Stored records:
%%
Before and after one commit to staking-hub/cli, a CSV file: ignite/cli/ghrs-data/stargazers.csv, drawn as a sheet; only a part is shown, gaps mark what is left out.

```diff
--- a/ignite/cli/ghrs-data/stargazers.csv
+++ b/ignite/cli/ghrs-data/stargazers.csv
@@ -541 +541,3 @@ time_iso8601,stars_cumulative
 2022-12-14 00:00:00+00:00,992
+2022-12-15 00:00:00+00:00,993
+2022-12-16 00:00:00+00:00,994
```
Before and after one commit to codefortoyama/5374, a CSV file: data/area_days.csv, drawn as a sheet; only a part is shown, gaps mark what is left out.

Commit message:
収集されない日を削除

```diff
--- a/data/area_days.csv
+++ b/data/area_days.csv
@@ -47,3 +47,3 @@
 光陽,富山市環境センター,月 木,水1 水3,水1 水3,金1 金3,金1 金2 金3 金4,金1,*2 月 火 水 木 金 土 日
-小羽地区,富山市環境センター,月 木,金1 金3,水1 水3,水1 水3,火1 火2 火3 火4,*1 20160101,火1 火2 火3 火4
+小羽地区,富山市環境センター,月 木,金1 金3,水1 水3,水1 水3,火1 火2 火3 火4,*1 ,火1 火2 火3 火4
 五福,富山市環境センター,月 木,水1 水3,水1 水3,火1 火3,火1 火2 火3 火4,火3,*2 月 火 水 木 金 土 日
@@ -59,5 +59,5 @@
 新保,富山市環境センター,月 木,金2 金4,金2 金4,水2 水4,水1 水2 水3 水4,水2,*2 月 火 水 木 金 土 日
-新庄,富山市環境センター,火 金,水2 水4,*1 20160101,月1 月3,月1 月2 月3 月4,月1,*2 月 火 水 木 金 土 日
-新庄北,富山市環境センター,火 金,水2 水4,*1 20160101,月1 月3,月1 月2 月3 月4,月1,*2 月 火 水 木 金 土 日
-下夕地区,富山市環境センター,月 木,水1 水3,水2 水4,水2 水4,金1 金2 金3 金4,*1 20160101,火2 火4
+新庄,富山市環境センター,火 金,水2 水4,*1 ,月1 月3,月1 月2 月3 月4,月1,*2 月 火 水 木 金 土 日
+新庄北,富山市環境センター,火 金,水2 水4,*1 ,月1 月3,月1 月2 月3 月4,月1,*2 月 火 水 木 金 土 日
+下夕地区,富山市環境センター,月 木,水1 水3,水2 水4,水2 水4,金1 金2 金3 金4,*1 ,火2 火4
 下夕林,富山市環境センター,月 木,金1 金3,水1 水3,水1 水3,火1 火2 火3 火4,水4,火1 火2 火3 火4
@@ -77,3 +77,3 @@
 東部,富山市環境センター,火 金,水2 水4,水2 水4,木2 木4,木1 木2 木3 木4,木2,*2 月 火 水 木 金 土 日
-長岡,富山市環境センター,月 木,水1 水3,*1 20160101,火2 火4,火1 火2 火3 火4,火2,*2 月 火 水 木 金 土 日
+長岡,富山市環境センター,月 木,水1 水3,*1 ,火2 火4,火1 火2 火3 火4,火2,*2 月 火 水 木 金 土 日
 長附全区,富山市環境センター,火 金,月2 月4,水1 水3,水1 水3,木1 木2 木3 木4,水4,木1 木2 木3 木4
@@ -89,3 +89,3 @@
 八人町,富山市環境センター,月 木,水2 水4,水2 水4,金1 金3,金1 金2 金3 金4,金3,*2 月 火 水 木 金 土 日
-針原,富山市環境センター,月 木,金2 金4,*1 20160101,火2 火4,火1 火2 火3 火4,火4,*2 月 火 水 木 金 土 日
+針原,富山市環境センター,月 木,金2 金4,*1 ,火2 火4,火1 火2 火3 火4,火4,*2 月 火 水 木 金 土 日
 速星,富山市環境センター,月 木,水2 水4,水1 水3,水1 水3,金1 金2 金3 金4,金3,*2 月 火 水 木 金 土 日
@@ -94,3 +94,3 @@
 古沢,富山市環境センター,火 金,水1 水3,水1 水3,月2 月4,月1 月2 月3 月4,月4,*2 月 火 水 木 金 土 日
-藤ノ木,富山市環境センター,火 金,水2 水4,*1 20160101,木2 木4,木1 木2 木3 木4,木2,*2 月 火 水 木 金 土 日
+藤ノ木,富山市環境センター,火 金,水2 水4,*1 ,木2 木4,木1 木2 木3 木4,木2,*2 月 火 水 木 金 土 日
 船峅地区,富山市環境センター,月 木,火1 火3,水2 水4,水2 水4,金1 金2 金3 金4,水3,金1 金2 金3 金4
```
%%
_WORK INSTRUCTIONS_.
Show every line in the records above that contains the word "data".

_WRITTEN SOLUTION_.
Before and after one commit to staking-hub/cli, a CSV file: ignite/cli/ghrs-data/stargazers.csv, drawn as a sheet; only a part is shown, gaps mark what is left out.
--- a/ignite/cli/ghrs-data/stargazers.csv
+++ b/ignite/cli/ghrs-data/stargazers.csv
Before and after one commit to codefortoyama/5374, a CSV file: data/area_days.csv, drawn as a sheet; only a part is shown, gaps mark what is left out.
--- a/data/area_days.csv
+++ b/data/area_days.csv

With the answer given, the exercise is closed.